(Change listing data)
------------------------------------------------------------------------
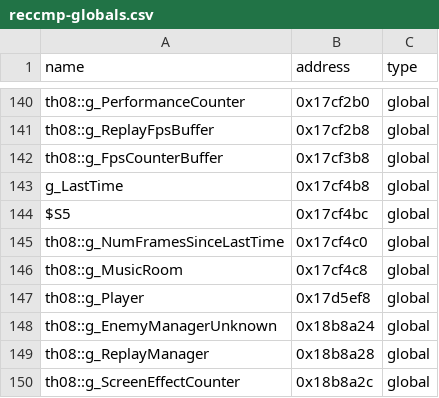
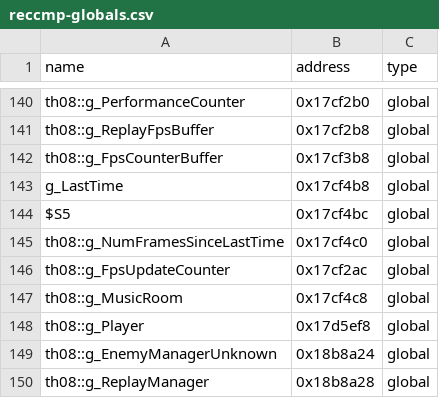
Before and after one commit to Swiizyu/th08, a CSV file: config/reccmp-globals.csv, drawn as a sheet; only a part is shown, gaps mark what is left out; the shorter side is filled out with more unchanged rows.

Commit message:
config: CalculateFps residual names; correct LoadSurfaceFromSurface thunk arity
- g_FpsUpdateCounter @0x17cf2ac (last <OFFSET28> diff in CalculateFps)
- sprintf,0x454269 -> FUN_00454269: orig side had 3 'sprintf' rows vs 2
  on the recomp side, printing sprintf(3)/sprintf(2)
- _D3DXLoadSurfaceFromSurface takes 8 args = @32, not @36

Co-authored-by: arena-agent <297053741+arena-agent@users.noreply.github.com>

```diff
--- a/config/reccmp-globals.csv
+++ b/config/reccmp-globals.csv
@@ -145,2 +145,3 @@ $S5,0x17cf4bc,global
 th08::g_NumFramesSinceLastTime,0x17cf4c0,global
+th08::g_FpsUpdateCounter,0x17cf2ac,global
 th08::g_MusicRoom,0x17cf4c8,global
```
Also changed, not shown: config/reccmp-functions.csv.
------------------------------------------------------------------------
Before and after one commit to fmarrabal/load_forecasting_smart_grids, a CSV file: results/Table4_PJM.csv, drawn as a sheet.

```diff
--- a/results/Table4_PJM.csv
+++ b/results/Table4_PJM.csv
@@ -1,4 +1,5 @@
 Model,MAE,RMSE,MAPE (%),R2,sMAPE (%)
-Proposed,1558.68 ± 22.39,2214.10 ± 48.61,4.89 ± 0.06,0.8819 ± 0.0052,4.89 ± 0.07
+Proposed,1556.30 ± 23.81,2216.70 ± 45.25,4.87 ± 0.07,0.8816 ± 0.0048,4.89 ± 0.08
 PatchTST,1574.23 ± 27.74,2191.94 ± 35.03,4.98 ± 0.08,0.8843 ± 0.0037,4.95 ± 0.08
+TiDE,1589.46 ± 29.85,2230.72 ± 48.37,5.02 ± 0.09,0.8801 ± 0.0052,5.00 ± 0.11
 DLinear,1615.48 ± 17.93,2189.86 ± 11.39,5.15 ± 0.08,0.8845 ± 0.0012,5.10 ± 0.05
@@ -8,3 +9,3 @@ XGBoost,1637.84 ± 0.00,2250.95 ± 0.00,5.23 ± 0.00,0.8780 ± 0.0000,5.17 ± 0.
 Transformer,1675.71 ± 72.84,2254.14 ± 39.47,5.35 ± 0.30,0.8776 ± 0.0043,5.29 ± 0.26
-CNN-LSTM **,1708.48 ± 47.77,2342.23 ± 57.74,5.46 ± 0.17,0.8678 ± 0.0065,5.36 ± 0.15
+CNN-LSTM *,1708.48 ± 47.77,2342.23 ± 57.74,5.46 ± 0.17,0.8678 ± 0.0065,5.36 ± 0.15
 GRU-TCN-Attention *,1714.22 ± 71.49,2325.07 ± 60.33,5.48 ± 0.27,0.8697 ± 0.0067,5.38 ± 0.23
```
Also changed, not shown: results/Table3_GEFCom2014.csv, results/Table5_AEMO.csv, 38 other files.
------------------------------------------------------------------------
◆ TASK DESCRIPTION
Could you restate word for word the lines above from the one containing "Before and after one commit to Swiizyu/th08, a" through the one containing "Also changed, not shown: config/reccmp-functions.csv.", both included, and nothing else?

◆ TASK OUTPUT
Before and after one commit to Swiizyu/th08, a CSV file: config/reccmp-globals.csv, drawn as a sheet; only a part is shown, gaps mark what is left out; the shorter side is filled out with more unchanged rows.

Commit message:
config: CalculateFps residual names; correct LoadSurfaceFromSurface thunk arity
- g_FpsUpdateCounter @0x17cf2ac (last <OFFSET28> diff in CalculateFps)
- sprintf,0x454269 -> FUN_00454269: orig side had 3 'sprintf' rows vs 2
  on the recomp side, printing sprintf(3)/sprintf(2)
- _D3DXLoadSurfaceFromSurface takes 8 args = @32, not @36

Co-authored-by: arena-agent <297053741+arena-agent@users.noreply.github.com>

```diff
--- a/config/reccmp-globals.csv
+++ b/config/reccmp-globals.csv
@@ -145,2 +145,3 @@ $S5,0x17cf4bc,global
 th08::g_NumFramesSinceLastTime,0x17cf4c0,global
+th08::g_FpsUpdateCounter,0x17cf2ac,global
 th08::g_MusicRoom,0x17cf4c8,global
```
Also changed, not shown: config/reccmp-functions.csv.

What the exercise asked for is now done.